*** Begin section ***
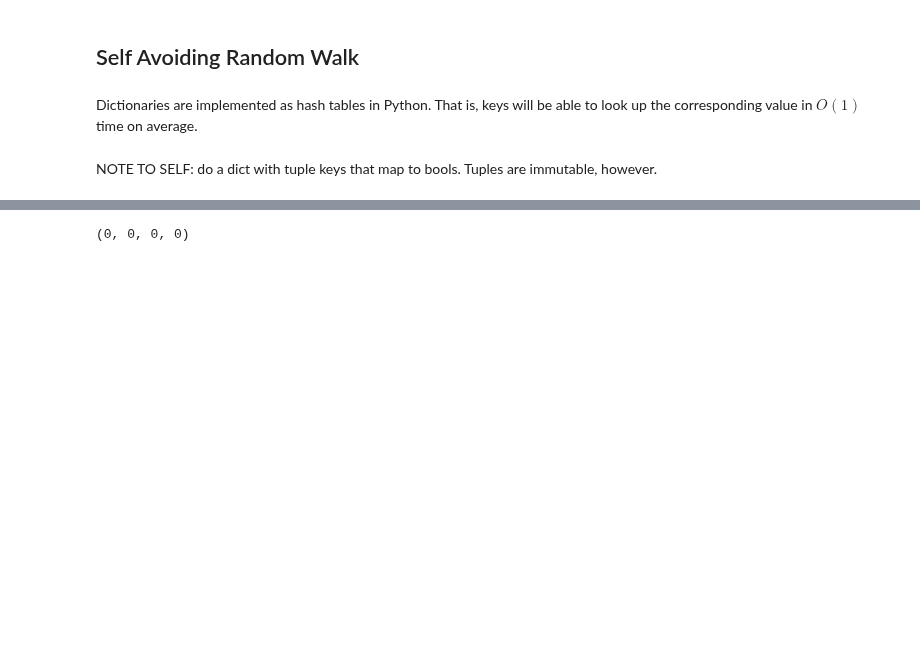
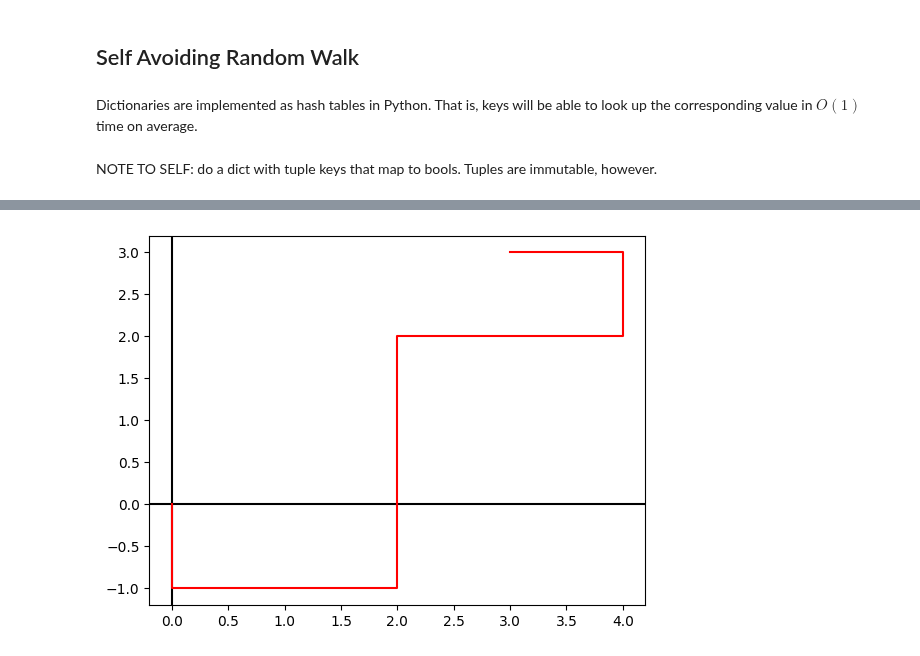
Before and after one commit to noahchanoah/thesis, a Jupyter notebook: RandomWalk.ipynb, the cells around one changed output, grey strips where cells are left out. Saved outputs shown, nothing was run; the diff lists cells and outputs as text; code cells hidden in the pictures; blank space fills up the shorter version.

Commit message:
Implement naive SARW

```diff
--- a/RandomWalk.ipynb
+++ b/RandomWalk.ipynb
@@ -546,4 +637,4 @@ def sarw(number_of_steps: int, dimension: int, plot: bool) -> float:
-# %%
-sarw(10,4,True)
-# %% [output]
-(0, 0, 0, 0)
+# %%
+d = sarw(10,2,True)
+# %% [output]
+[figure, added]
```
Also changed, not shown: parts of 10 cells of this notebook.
*** End section ***
*** Begin section ***
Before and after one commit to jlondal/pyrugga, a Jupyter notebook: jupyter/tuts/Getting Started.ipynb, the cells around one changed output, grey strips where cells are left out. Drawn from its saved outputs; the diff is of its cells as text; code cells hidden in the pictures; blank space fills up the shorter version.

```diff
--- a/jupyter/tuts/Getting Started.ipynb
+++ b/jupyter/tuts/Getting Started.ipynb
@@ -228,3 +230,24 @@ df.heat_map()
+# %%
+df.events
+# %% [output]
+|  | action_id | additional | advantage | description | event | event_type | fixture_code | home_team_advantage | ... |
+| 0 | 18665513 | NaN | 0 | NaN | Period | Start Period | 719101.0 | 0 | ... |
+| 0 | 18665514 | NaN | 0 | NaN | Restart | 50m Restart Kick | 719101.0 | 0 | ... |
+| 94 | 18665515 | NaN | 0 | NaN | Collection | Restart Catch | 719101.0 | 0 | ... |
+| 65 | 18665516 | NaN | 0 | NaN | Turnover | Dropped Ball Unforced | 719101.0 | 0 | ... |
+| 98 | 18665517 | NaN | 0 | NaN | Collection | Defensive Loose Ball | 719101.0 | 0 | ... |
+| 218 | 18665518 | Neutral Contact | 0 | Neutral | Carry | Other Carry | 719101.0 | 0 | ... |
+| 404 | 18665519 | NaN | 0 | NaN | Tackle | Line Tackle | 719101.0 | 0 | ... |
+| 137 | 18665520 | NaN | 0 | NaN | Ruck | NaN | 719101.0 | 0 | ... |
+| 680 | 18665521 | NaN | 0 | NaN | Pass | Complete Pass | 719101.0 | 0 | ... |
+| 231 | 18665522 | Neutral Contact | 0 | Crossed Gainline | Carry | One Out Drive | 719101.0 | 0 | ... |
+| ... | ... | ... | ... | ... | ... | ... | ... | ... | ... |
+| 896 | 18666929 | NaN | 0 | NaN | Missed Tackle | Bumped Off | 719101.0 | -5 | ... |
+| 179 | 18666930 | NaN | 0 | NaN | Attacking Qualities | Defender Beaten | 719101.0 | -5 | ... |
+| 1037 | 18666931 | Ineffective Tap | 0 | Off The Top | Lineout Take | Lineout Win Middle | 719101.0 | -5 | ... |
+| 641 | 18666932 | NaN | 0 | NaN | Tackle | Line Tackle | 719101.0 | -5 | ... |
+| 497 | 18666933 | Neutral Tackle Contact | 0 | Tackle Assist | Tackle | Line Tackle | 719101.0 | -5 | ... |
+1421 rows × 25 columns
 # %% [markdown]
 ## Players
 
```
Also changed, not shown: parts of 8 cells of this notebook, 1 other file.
*** End section ***
*** Begin section ***
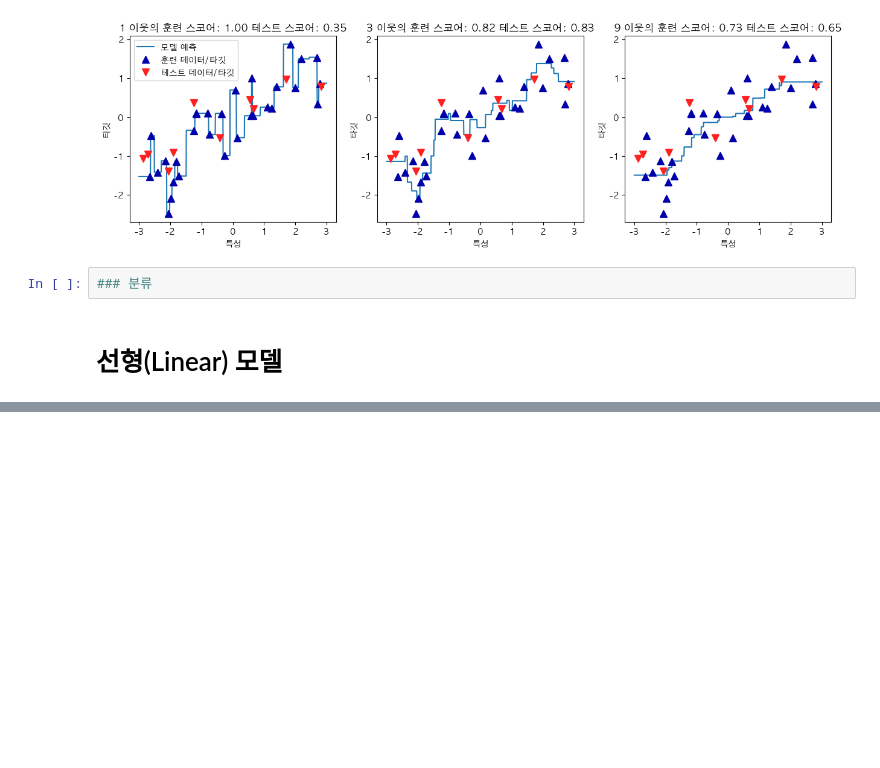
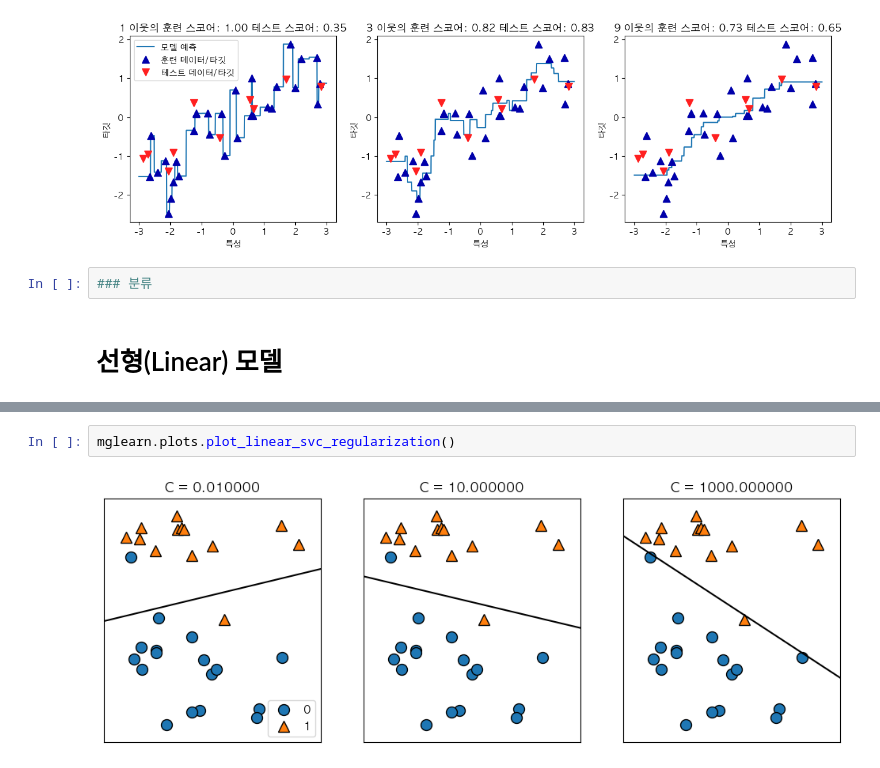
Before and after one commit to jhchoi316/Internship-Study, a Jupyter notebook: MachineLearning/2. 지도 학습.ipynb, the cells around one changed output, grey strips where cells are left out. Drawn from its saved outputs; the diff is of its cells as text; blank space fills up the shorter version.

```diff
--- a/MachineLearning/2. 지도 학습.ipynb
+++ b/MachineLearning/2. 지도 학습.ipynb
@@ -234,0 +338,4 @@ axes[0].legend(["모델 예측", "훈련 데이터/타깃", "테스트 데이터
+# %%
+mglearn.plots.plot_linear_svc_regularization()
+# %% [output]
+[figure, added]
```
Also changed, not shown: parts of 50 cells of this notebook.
*** End section ***
Requirement ::
Look through the entries above and copy each line that has "Tackle" in it.

Exercise result ::
+| 404 | 18665519 | NaN | 0 | NaN | Tackle | Line Tackle | 719101.0 | 0 | ... |
+| 896 | 18666929 | NaN | 0 | NaN | Missed Tackle | Bumped Off | 719101.0 | -5 | ... |
+| 641 | 18666932 | NaN | 0 | NaN | Tackle | Line Tackle | 719101.0 | -5 | ... |
+| 497 | 18666933 | Neutral Tackle Contact | 0 | Tackle Assist | Tackle | Line Tackle | 719101.0 | -5 | ... |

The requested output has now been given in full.